Part of what makes the comic work as well as it does, of course, is Starks’ cartooning skills. There is such a fluidity to these fight scenes that it almost makes me angry that so few other artists, including those with critical acclaim and high-profile work with the Big 2, are anywhere near Starks’ level when it comes to exciting fight scenes that don’t sacrifice clarity for impact. The fact that his style is such a departure from the kind of quasi-realism that many comic book readers are so used to does not detract from its quality at all, and even if you did have to take away some imaginary artist points, he’d more than make up for it by being so damn charming.
Even Starks’ lettering is effective, clean, and quite often delightful. Just wait until you see the definition of the word “babe” spelled out.
In a departure from the black-and-white Sexcastle, Starks brings on a colorist for Kill Them All in the form of Luigi Anderson. While I’m confident that this could have still been an excellent graphic novel in monochrome, Anderson does an excellent job of keeping his palette simple and never distracting. The muted tones serve mostly to add atmosphere and mood, which is not as easy to convey without color.

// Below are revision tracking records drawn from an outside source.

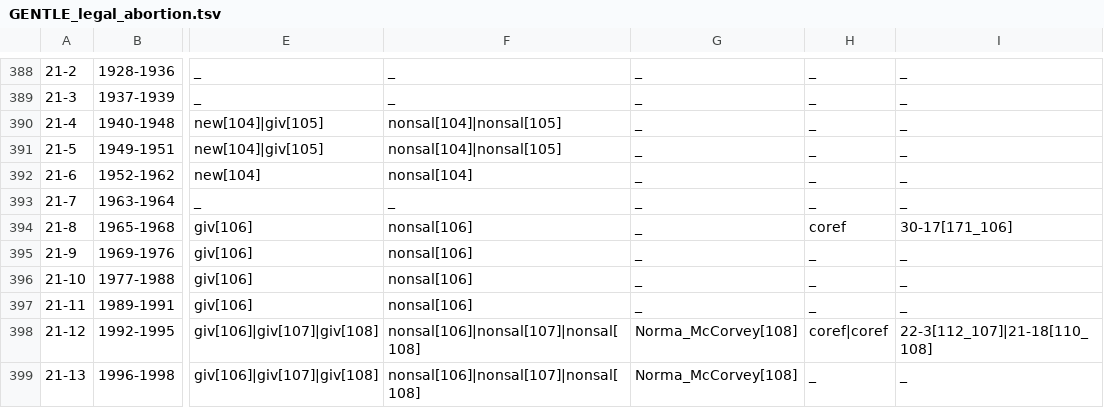
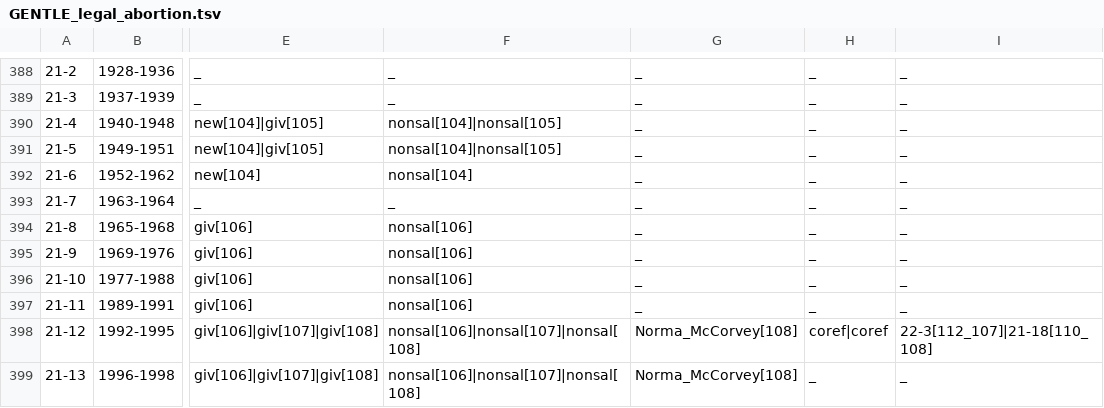
Before and after one commit to gucorpling/gentle, a TSV file: _build/src/tsv/GENTLE_legal_abortion.tsv, drawn as a sheet; only a part is shown, gaps mark what is left out; the diff names each change by its address in the sheet, - before the commit and + after, or states it on an @@ line.

```diff
--- a/_build/src/tsv/GENTLE_legal_abortion.tsv
+++ b/_build/src/tsv/GENTLE_legal_abortion.tsv
-H394: coref
+H394: _
-I394: 30-17[171_106]
+I394: _
```
Also changed, not shown: _build/src/tsv/GENTLE_legal_service.tsv, _build/src/tsv/GENTLE_medical_transplant.tsv, 43 other files.
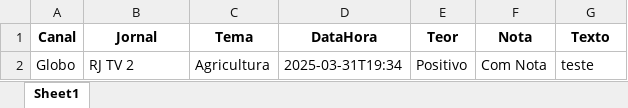
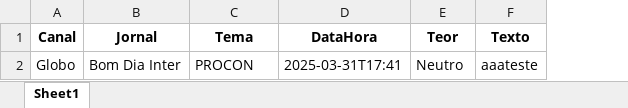
Before and after one commit to Marocosz/webdashtv, an Excel workbook: dados.xlsx, sheet Sheet1, drawn as a sheet; values as stored, in another font and other column widths than the file's, no borders; removed rows and columns are numbered as before the commit, all else as after; the diff names each change by its address in the sheet, - before the commit and + after, or states it on an @@ line.

Commit message:
Atualização automática do arquivo Excel

```diff
--- a/dados.xlsx (sheet Sheet1)
+++ b/dados.xlsx (sheet Sheet1)
-column F (Nota), row 2: Com Nota
-B2 (Jornal): RJ TV 2
+B2 (Jornal): Bom Dia Inter
-C2 (Tema): Agricultura
+C2 (Tema): PROCON
-D2 (DataHora): 2025-03-31T19:34
+D2 (DataHora): 2025-03-31T17:41
-E2 (Teor): Positivo
+E2 (Teor): Neutro
-F2 (Texto): teste
+F2 (Texto): aaateste
```
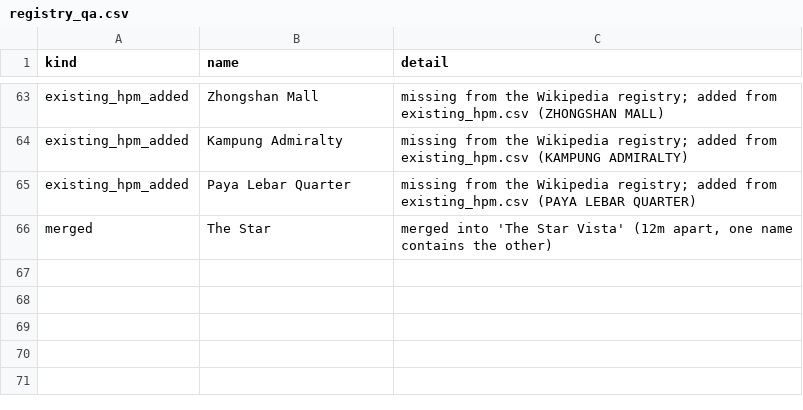
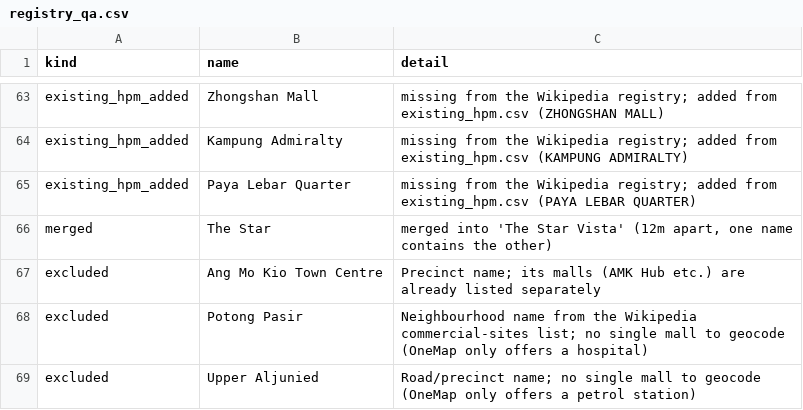
Before and after one commit to WinstonLai/HPM, a CSV file: data/processed/registry_qa.csv, drawn as a sheet; only a part is shown, gaps mark what is left out.

```diff
--- a/data/processed/registry_qa.csv
+++ b/data/processed/registry_qa.csv
@@ -66 +66,4 @@ existing_hpm_added,Paya Lebar Quarter,missing from the Wikipedia registry; added
 merged,The Star,"merged into 'The Star Vista' (12m apart, one name contains the other)"
+excluded,Ang Mo Kio Town Centre,Precinct name; its malls (AMK Hub etc.) are already listed separately
+excluded,Potong Pasir,Neighbourhood name from the Wikipedia commercial-sites list; no single mall to geocode (OneMap only offers a hospital)
+excluded,Upper Aljunied,Road/precinct name; no single mall to geocode (OneMap only offers a petrol station)
```
Also changed, not shown: data/processed/category_scores.csv, data/processed/hpm_index.csv, 8 other files.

Regardless of your familiarity with Starks’ previous work, or even with the action genre in general, you’re bound to have a good time with Kill Them All. Even so, it’s a shame that for as much as a spiritual successor to Sexcastle is exactly what I wanted and was happy to see, the result still finds itself partially obscured by the predecessor’s shadow. This newer comic stands out on its own just fine, make no mistake, but even as it does some new things and shows off Starks’ growth as a cartoonist, it doesn’t feel quite as fresh, funny, or energetic. It’s still all those things, but it’s a tiny bit less magical in the way that so many other sequels are, spiritual or otherwise.
Don’t let that stop you from giving this a read, though. If you’re the kind of person who enjoys well-choreographed action and smiles at slapstick violence, it doesn’t get much better than this.
Is it good?
Kyle Starks makes his brand of badass seem so effortless that it’s almost infuriating. Kill Them All may not be particularly ambitious, but it’s well-crafted, inspired, and deeply enjoyable.